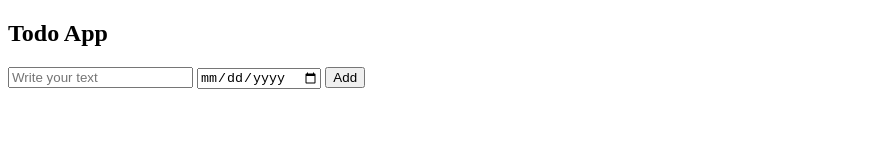
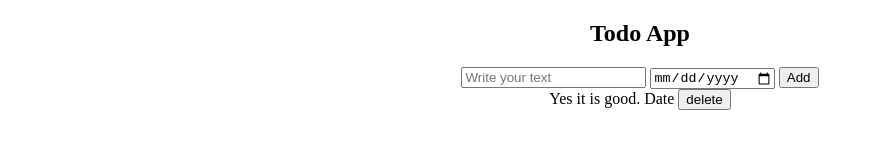
Before and after one commit to Joy-extreme/Javascript-Practice, a plain HTML site: page Todo App/index.html in a window 1280 px wide. Shown: the whole page, without its empty margins (0-874 px from the left). Drawn offline with Linux system fonts and the light colour scheme.

Commit message:
Structure of todo app is created.

```diff
--- a/Todo App/index.html
+++ b/Todo App/index.html
@@ -3,6 +3,7 @@
 <head>
   <meta charset="UTF-8">
   <meta name="viewport" content="width=device-width, initial-scale=1.0">
+  <link rel="stylesheet" href="todoApp.css">
   <title>Todo App</title>
 </head>
 <body>
@@ -10,5 +11,12 @@
   <input type="text" placeholder="Write your text">
   <input type="date" >
   <button>Add</button>
+  <div>
+    <span>Yes it is good.</span>
+    <span>Date</span>
+    <button>
+      delete
+    </button>
+  </div>
 </body>
 </html>
--- /dev/null
+++ b/Todo App/todoApp.css
@@ -0,0 +1,4 @@
+body
+{
+  text-align: center;
+}
```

INSTRUCTIONS TO FOLLOW — Retype each line above exactly and leave out any picture.

EXPECTED OUTPUT —
Before and after one commit to Joy-extreme/Javascript-Practice, a plain HTML site: page Todo App/index.html in a window 1280 px wide. Shown: the whole page, without its empty margins (0-874 px from the left). Drawn offline with Linux system fonts and the light colour scheme.

Commit message:
Structure of todo app is created.

```diff
--- a/Todo App/index.html
+++ b/Todo App/index.html
@@ -3,6 +3,7 @@
 <head>
   <meta charset="UTF-8">
   <meta name="viewport" content="width=device-width, initial-scale=1.0">
+  <link rel="stylesheet" href="todoApp.css">
   <title>Todo App</title>
 </head>
 <body>
@@ -10,5 +11,12 @@
   <input type="text" placeholder="Write your text">
   <input type="date" >
   <button>Add</button>
+  <div>
+    <span>Yes it is good.</span>
+    <span>Date</span>
+    <button>
+      delete
+    </button>
+  </div>
 </body>
 </html>
--- /dev/null
+++ b/Todo App/todoApp.css
@@ -0,0 +1,4 @@
+body
+{
+  text-align: center;
+}
```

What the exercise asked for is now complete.